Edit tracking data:
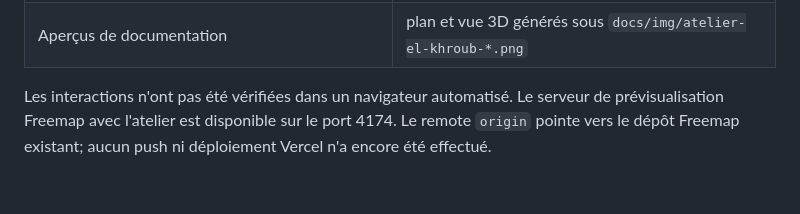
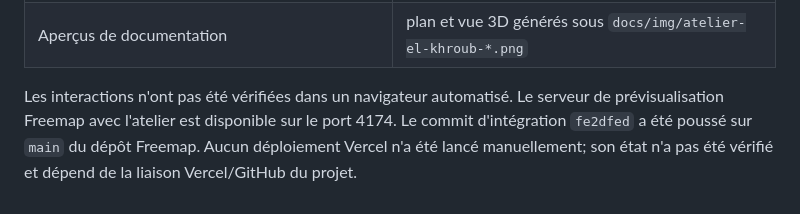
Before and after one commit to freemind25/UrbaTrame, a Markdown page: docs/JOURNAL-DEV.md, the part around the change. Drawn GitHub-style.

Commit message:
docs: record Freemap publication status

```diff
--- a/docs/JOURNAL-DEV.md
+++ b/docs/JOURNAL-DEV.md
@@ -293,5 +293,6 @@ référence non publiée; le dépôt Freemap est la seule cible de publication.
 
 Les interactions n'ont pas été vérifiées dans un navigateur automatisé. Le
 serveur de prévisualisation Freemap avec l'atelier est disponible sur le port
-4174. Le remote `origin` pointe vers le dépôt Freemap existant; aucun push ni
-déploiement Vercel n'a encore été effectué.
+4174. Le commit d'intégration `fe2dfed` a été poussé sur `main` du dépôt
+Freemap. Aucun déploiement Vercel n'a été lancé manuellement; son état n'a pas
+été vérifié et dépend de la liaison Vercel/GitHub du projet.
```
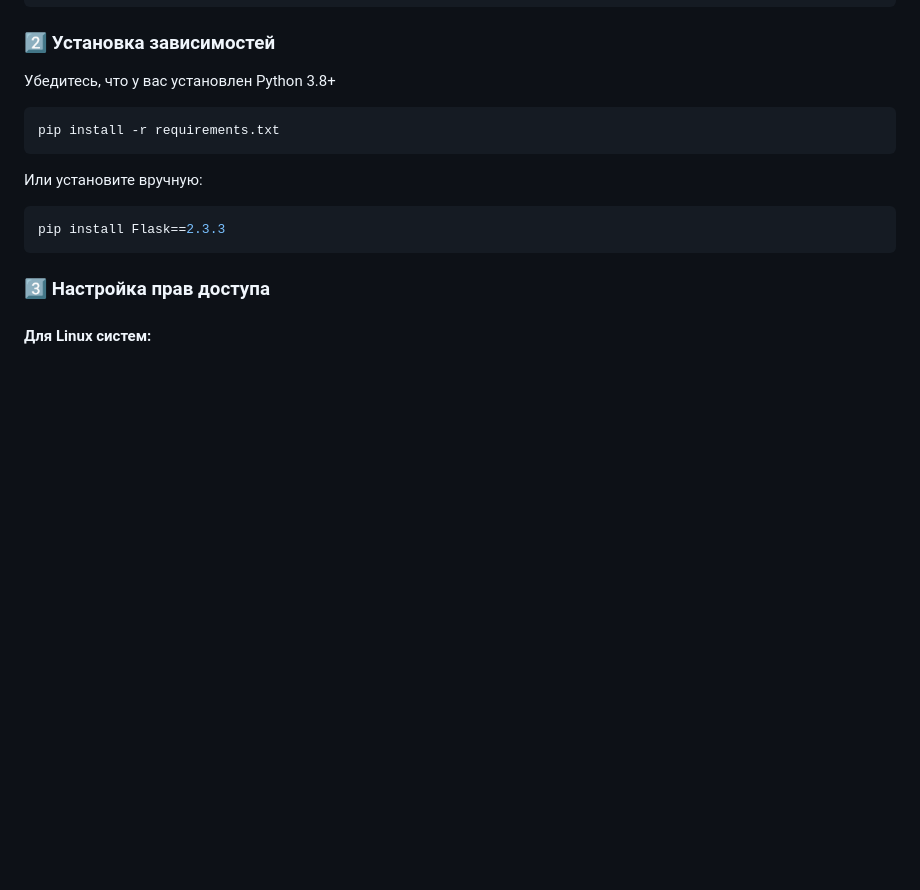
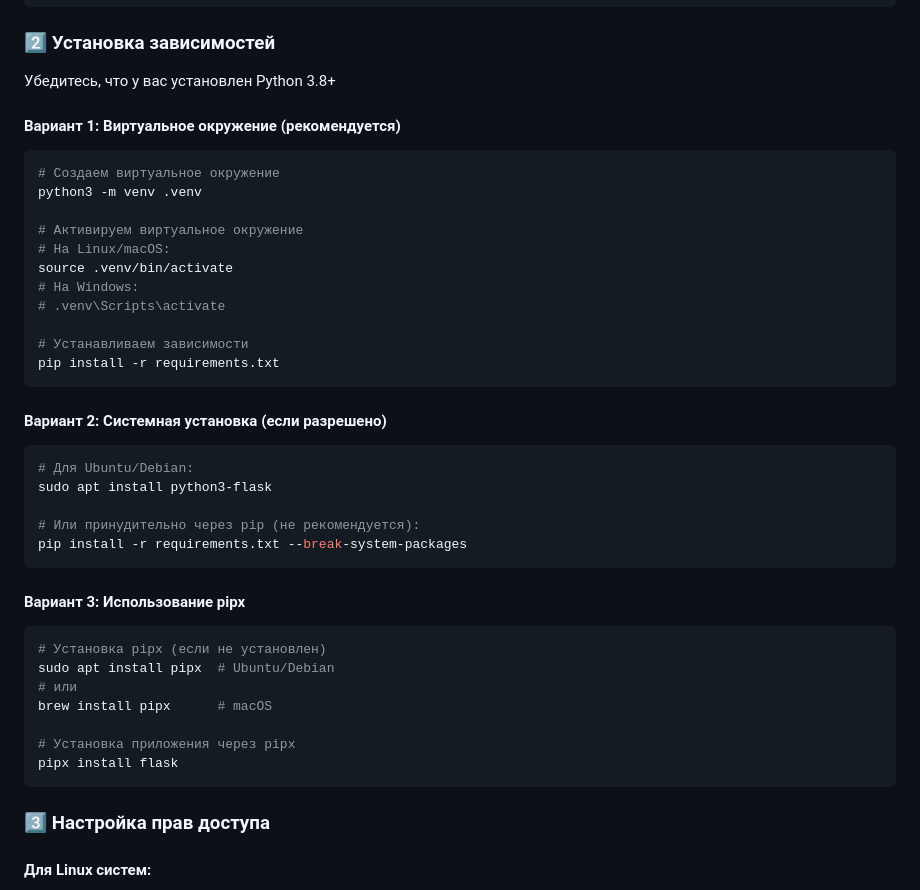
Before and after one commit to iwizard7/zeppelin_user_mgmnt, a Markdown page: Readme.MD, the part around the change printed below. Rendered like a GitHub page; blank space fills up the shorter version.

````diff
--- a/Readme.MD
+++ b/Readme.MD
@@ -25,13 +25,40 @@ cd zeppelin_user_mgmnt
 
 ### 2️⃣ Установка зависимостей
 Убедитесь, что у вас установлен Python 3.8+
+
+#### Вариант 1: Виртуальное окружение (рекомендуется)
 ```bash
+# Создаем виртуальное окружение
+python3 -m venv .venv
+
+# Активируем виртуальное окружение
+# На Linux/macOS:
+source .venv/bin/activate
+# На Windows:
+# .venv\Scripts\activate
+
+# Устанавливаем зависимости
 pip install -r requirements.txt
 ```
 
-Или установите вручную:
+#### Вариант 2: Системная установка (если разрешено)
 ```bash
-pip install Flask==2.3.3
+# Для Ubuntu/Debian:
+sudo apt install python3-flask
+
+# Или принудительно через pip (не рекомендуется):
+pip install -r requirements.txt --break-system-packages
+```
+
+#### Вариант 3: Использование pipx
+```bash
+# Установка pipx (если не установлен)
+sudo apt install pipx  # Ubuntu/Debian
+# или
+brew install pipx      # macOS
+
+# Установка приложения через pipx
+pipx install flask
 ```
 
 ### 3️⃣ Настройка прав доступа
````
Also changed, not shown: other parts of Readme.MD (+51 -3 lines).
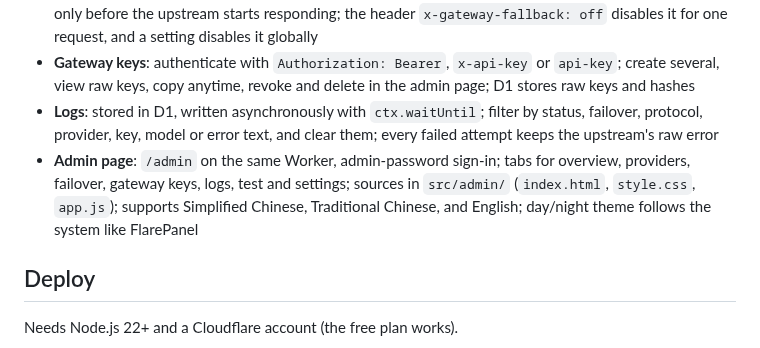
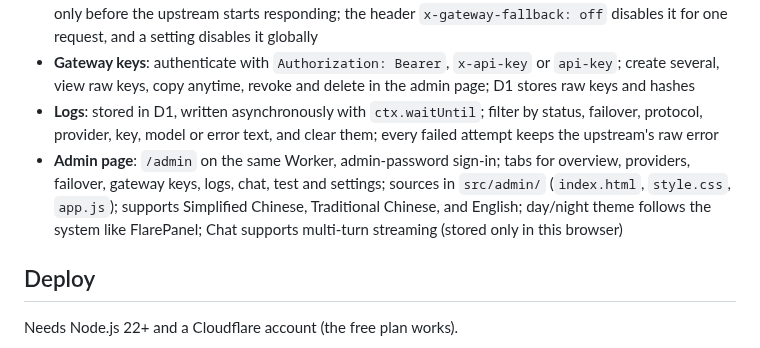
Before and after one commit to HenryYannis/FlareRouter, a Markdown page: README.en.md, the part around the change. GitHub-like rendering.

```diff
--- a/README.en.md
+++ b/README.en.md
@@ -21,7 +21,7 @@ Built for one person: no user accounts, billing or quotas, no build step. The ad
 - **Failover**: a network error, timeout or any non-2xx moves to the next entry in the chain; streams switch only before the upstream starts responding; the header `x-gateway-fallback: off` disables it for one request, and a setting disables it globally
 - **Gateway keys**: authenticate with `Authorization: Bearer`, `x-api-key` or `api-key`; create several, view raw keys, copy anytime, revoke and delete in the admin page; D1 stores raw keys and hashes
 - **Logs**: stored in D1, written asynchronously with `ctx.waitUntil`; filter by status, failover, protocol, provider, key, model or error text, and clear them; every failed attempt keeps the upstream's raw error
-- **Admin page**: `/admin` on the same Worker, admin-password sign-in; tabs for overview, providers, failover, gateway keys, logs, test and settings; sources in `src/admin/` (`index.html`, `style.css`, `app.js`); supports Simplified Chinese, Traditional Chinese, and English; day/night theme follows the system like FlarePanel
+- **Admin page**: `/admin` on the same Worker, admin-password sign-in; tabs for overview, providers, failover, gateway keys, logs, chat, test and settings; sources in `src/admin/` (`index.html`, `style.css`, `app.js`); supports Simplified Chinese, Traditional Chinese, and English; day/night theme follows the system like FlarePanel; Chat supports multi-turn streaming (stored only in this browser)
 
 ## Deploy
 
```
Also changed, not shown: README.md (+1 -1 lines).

INSTRUCTIONS TO FOLLOW: Take every line from the records above that has the word "install" and copy it.

TASK OUTPUT:
 pip install -r requirements.txt
-pip install Flask==2.3.3
+sudo apt install python3-flask
+pip install -r requirements.txt --break-system-packages
+sudo apt install pipx  # Ubuntu/Debian
+brew install pipx      # macOS
+pipx install flask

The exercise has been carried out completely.